For some, it is a relic of the 19th century, aging and out of date; for others, it is a contemporary barometer of developments in art, always exciting and innovative.

First opened in 1895, the Biennale di Venezia has often been declared dead by critics, but the public has paid little attention to such assessments. When the world's oldest art exhibition opens its doors every two years, friends of art from all over the globe flock to the gardens along the Canale Grande in great numbers.

The structure of this major exhibition does seem antiquated. The basic concept has not changed during the past one hundred years. Influenced by the spirit of the great world expositions, the idea emerged toward the end of the 19th century that the best way to gain an overview of tendencies in art in the many nations of the world was to present them in separate national pavilions, with a national commissioner responsible for each. This organizational structure has been retained to this day: a pavilion for every country. Yet unique national traits now play only a minor role in our age of globalization and internationalization. Having recognized this, the Venetians have added an extensive special international exhibition, often devoted to specific themes, which focuses on general developments in art alongside the national presentations.

One of the consequences of the underlying concept is that the quality of the Biennale can vary considerably, as it depends for the most part on the conceptual approaches pursued by the national commissioners. Only the time frame and the location are binding for all. Apart from that, every country is free to show whomever and whatever it chooses. For many years, it was this freedom that gave the Biennale its chance to stand out. Art from the East Block could be seen in Venice even while the iron curtain still divided Europe politically. Artists from Asia and Africa were invited to Venice long before the great museums and galleries began to take notice of them. Fifteen countries were represented at the very first Biennale, nine of them with their own pavilions.

Germany was among the first, and the Germans were absent from the show only in 1920 and 1932. Even during the Second World War, the political powers used the forum in Venice for propaganda purposes. The GDR was also represented regularly beginning in 1982. The pavilion in which the German presentation will be exhibited again this year was built in 1909 on the initiative of the Munich Secession according to plans drafted by the architect Daniele Donghi. During the National Socialist era in Germany, the building was redesigned and adapted to the prevailing aesthetic ideas of the time. Since the end of the Second World War, nearly all of the most noteworthy German artists have exhibited at the pavilion at least once, among them Heinz Mack, Gerhard Richter, Dieter Krieg, Georg Baselitz, Anselm Kiefer, Hanne Darboven, Sigmar Polke, Bernd and Hilla Becher, Hans Haacke, Katharina Fritsch, Gerhard Merz and Rosemarie Trockel.
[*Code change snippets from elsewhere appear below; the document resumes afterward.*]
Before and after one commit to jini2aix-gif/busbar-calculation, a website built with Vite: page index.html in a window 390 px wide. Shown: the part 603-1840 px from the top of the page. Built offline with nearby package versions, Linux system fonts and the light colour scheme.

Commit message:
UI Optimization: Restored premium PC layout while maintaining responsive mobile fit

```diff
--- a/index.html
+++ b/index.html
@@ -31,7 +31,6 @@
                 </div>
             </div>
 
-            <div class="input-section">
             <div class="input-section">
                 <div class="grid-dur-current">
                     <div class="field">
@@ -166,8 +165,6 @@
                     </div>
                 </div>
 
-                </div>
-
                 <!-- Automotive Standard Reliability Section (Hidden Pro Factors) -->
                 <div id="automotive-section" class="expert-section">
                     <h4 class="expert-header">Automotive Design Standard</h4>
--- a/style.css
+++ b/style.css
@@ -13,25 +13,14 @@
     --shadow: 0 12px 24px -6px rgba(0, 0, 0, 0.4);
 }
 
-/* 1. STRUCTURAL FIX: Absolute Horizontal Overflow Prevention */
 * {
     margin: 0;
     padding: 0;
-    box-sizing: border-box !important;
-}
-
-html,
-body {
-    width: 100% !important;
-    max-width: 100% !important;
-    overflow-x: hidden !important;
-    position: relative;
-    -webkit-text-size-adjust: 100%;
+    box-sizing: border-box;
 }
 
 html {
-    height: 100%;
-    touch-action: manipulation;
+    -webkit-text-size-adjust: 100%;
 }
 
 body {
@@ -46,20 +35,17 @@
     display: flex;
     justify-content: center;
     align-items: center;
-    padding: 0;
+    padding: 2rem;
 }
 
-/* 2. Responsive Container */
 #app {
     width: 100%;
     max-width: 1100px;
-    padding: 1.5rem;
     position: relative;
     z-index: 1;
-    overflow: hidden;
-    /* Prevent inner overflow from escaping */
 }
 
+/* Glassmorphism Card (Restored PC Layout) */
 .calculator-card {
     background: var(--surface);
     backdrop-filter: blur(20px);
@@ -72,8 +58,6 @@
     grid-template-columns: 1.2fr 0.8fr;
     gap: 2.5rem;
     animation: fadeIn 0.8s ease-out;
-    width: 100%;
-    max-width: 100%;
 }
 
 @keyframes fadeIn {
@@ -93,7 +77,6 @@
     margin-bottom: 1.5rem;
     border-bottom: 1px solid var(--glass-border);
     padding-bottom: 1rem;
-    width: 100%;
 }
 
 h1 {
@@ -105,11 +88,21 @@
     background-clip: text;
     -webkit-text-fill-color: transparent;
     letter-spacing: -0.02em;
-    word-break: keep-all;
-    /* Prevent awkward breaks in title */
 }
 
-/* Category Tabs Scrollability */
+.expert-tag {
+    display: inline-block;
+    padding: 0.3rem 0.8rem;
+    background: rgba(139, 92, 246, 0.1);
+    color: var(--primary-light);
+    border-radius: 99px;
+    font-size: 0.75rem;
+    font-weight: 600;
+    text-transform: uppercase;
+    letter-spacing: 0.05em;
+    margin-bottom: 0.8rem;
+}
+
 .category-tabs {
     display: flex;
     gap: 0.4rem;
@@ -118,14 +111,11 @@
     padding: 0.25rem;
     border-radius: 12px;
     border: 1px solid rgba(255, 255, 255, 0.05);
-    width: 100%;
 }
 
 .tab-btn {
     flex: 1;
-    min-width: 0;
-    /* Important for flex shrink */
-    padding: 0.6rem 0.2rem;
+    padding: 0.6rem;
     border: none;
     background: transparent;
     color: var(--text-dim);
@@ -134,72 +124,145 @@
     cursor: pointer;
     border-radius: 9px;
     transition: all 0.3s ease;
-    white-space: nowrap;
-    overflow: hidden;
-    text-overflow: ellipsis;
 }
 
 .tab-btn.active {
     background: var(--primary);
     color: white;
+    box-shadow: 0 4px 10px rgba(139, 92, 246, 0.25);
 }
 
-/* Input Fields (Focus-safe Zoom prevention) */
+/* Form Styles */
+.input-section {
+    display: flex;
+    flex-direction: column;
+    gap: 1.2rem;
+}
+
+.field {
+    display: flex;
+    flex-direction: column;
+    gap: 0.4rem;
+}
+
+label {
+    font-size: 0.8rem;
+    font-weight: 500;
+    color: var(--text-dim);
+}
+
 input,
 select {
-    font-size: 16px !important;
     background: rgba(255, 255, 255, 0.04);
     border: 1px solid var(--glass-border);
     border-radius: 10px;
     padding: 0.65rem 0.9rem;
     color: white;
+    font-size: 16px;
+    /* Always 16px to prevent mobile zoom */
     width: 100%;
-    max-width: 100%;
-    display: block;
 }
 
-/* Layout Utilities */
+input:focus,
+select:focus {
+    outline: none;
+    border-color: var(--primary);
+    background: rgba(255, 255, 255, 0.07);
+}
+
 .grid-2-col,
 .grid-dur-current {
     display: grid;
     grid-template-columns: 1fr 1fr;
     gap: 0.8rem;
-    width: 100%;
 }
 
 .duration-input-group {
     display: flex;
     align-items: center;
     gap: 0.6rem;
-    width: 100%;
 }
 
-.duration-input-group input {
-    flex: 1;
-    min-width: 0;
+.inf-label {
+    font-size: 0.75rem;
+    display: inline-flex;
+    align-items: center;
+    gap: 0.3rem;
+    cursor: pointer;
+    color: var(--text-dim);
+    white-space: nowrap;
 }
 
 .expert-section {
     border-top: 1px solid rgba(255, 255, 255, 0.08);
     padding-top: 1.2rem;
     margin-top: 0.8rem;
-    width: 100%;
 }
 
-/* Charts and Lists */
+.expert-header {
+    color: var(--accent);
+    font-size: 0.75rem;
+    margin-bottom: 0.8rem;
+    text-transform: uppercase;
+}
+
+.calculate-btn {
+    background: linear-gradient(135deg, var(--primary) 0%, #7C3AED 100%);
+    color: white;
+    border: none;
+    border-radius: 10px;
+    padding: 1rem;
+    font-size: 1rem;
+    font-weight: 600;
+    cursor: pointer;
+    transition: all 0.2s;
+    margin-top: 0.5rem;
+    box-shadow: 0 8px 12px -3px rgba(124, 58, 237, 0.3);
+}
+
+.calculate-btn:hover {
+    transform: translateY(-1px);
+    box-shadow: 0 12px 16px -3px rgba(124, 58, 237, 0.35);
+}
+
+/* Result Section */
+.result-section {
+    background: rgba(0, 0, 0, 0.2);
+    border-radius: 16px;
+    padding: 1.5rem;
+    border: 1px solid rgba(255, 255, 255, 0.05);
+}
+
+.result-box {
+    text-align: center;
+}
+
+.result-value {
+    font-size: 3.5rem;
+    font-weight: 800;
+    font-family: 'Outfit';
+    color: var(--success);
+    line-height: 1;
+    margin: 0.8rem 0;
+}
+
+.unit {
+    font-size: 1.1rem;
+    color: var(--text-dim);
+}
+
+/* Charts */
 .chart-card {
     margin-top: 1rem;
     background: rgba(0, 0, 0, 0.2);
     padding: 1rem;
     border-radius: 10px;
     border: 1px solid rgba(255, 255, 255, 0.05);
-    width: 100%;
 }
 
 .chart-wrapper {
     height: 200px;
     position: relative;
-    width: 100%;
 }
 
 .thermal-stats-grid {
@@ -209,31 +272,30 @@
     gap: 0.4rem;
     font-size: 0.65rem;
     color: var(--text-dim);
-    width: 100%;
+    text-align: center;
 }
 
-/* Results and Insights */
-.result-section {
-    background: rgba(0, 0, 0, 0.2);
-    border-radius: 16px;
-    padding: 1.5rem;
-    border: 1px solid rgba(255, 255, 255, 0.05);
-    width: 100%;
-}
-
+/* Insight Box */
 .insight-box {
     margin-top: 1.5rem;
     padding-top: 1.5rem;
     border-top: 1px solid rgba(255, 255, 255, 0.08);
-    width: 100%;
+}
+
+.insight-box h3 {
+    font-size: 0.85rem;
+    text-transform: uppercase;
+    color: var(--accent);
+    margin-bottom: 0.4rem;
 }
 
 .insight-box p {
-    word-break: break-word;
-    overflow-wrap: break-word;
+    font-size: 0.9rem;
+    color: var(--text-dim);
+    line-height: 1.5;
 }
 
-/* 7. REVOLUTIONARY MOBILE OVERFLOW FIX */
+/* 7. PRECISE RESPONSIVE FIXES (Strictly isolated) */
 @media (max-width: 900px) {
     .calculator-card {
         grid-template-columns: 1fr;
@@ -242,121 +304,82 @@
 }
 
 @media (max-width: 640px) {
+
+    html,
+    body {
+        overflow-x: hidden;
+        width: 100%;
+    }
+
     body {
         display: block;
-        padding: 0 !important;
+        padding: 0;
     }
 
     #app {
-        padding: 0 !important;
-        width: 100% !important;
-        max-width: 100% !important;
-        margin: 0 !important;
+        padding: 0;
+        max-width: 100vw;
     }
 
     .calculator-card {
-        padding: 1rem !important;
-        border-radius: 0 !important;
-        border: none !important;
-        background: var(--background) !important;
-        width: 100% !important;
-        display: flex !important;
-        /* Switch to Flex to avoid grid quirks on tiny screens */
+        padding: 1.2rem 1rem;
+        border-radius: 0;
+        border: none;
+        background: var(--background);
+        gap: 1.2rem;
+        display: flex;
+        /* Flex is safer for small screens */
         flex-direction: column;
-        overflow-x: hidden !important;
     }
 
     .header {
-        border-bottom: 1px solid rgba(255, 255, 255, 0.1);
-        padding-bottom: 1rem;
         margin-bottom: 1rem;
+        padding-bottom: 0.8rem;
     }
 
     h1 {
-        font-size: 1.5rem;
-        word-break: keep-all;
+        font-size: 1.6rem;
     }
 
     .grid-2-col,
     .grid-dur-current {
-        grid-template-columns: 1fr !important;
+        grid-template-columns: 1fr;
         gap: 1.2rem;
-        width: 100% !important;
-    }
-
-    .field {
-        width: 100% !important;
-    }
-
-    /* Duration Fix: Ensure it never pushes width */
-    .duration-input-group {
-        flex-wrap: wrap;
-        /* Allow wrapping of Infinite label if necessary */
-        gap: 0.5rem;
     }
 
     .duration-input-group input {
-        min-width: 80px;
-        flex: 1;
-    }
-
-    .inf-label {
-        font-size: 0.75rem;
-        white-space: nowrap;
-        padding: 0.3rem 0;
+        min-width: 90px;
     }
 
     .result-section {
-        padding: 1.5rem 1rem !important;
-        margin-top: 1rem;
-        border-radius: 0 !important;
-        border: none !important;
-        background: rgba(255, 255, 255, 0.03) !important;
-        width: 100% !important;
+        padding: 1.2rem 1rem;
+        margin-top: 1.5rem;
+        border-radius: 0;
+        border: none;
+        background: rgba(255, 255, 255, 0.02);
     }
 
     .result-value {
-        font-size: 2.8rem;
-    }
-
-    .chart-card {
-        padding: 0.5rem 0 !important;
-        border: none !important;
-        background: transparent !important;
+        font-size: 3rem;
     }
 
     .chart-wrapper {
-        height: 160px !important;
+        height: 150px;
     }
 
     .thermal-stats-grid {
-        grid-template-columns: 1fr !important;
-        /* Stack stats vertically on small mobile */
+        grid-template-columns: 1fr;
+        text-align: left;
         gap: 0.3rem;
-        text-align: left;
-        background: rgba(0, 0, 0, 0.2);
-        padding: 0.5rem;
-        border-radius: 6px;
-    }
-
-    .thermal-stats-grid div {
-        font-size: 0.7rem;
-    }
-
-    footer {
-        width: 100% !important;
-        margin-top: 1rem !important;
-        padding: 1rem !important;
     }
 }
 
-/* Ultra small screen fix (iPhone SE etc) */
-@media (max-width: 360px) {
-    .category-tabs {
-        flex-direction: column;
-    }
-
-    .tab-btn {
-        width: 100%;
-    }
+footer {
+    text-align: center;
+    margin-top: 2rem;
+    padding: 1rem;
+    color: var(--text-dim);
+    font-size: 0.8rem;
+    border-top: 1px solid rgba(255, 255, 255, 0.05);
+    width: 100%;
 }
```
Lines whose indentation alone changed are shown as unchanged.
Joseph Beuys's installation entitled Straßenbahnhaltestelle was the focus of animated discussion in Venice in 1976. In 2001, his sculpture Ende des zwanzigsten Jahrhunderts (End of the Twentieth Century) served as the point of departure for the central exhibition, "Plateau der Menschheit" (Plateau of Humanity). This part of the Biennale, as Biennale President Paolo Baratta and exhibition director Harald Szeemann announced in advance of the show, was concerned with ethnic, political and religious conflicts in the age of globalization.
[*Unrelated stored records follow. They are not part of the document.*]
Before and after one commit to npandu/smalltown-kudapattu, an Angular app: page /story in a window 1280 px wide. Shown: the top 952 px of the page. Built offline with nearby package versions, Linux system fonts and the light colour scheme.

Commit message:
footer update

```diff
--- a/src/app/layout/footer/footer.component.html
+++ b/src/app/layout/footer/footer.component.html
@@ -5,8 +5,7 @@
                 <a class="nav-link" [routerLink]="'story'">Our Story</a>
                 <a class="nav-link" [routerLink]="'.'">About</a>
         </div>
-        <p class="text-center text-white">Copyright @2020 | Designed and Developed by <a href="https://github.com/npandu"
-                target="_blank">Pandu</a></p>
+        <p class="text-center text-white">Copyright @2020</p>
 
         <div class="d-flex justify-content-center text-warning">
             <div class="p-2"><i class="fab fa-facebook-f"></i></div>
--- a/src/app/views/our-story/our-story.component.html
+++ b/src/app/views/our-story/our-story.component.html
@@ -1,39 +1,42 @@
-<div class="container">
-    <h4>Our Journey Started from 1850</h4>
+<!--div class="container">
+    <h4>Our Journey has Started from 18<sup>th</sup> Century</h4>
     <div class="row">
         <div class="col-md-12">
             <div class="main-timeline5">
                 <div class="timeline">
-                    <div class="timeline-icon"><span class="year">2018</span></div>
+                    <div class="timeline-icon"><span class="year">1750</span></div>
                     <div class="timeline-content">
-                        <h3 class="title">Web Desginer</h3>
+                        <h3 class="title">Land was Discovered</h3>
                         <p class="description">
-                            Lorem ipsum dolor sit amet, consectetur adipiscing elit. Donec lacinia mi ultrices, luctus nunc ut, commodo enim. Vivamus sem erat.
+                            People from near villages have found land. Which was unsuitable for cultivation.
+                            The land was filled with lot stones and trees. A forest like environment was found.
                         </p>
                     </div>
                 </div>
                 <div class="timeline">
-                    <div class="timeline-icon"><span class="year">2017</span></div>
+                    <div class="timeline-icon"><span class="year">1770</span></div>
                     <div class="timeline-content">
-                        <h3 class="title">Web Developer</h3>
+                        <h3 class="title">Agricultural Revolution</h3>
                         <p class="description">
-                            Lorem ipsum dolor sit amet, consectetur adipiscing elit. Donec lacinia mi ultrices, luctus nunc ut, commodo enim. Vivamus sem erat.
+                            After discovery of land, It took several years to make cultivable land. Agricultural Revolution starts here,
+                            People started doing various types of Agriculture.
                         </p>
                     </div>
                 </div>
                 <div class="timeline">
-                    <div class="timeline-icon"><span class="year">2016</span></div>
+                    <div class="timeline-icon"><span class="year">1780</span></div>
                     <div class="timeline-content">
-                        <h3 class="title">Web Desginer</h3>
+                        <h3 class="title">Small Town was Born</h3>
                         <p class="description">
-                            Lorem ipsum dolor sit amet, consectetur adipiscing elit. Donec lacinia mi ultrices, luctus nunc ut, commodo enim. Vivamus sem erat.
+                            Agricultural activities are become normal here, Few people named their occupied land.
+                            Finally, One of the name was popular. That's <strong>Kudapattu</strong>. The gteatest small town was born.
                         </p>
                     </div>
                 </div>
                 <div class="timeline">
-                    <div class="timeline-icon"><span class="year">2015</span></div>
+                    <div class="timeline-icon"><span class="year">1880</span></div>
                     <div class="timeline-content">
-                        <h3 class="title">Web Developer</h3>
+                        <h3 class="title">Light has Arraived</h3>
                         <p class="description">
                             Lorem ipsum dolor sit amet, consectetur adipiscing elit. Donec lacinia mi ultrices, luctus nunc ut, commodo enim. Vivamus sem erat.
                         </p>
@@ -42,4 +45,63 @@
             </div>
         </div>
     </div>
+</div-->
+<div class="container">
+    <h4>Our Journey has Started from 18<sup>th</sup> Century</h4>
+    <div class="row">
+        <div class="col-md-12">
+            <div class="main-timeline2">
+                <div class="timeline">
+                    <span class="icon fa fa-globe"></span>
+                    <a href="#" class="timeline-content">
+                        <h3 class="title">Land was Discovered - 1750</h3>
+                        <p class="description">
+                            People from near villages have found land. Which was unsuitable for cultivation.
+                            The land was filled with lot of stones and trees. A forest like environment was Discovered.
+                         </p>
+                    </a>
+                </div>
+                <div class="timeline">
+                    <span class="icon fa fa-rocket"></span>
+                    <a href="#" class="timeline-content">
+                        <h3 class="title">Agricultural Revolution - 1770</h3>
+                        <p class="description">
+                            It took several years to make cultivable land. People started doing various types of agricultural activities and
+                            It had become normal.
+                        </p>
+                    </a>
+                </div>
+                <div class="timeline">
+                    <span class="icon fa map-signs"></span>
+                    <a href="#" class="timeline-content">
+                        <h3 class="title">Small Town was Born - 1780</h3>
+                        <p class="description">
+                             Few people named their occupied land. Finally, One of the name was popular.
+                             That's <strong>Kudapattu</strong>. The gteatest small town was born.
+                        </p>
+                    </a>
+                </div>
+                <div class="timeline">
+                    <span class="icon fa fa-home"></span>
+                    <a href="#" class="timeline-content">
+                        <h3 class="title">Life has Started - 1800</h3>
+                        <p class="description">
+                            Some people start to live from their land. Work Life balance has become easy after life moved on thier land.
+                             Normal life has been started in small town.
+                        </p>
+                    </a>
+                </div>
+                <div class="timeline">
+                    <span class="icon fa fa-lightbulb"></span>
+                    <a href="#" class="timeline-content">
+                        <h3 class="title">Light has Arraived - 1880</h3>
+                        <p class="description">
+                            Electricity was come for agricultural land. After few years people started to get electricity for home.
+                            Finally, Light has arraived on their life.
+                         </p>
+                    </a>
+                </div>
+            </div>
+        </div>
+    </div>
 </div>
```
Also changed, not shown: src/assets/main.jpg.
The selection of artists and works for the German pavilion in 2001 was made by Udo Kittelmann, the newly appointed director of the Museum für Moderne Kunst Frankfurt. He presented artist Gregor Schneider, a native of Mönchengladbach-Rheydt born in 1969, who was awarded the Golden Lion. Schneider's work revolves around a conceptual approach to architecture and space, which he reconstructs into mysterious labyrinthine forms. For a period of several weeks, the German pavilion was given another new face, and the Biennale once again asserted its position as a forum for world art at the dawn of the new millennium.


27.08.2002 Petra von Olschowski

Veröffentlicht am: 27.08.2002